Lodging credit is viewed as a benefit for employers, not only for minimum wage obligations, but also for large tax savings. However, like all California employers, the property management industry must comply with all state and federal laws, including all employer tax obligations and requirements.
Determining what constitutes gross income is the key to understanding an employer’s tax obligation. For tax purposes, gross income includes basically anything of value that a taxpayer receives. For employees, this obviously includes their monetary wages, but it also includes anything else they are given as compensation for their employment, including any “qualified lodging” provided by the employer.
In its simplest form, and for tax purposes only, “qualified lodging” includes any lodging provided by the employer that is:
1. Provided on the business premises;
2. For convenience of employer; and
3. A condition of the employee’s employment
Whether an employee’s compensation includes part lodging credit and part monetary compensation, or whether due to the employee’s limited hours and work schedule he or she receives only lodging credit as his or her sole compensation, an employer must always pay California Unemployment Insurance and State Disability Insurance. However, “qualified lodging” is not subject to Social Security and Medicare taxes.
Lodging credit is great for the employer, as long as understood in its entirety. If you are an employer in the property management industry, or some other similarly situated industry, and you currently do not pay these required tax obligations on your employees’ lodging credit, implement this policy immediately, as it has the potential to save you the expense of future tax penalties and the headache of a Franchise Tax Board audit and/or IRS audit.
You should consult with an attorney for any additional information regarding the requirements of using lodging credit as well as other tax related issues.
Written by: Michaelene H. Kapson, Esq. and Karl P. Schlecht, Esq.
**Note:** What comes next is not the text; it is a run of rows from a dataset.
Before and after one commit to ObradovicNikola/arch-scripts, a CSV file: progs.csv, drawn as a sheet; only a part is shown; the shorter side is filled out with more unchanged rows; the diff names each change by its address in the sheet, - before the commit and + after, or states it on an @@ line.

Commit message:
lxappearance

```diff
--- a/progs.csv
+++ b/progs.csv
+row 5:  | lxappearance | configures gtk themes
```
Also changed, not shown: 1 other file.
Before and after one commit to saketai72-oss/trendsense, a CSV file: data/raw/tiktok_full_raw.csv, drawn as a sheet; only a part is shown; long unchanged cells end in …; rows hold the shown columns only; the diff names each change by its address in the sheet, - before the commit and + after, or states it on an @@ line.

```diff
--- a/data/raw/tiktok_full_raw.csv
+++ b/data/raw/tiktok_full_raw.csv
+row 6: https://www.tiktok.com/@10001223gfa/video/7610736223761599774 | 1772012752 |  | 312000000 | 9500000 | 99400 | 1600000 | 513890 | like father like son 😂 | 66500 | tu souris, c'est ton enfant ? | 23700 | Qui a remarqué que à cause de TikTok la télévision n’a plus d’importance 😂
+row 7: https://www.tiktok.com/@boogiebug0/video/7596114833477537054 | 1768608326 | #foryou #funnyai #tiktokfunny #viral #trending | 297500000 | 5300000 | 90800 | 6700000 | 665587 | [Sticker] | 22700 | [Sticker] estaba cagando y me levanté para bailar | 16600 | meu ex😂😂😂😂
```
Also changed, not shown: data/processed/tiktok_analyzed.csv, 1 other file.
Kimball, Tirey & St. John LLP provides employment law advice to its clients and only represents employers. For more information about this article, please contact partner Karl Schlecht at 800-564-6611.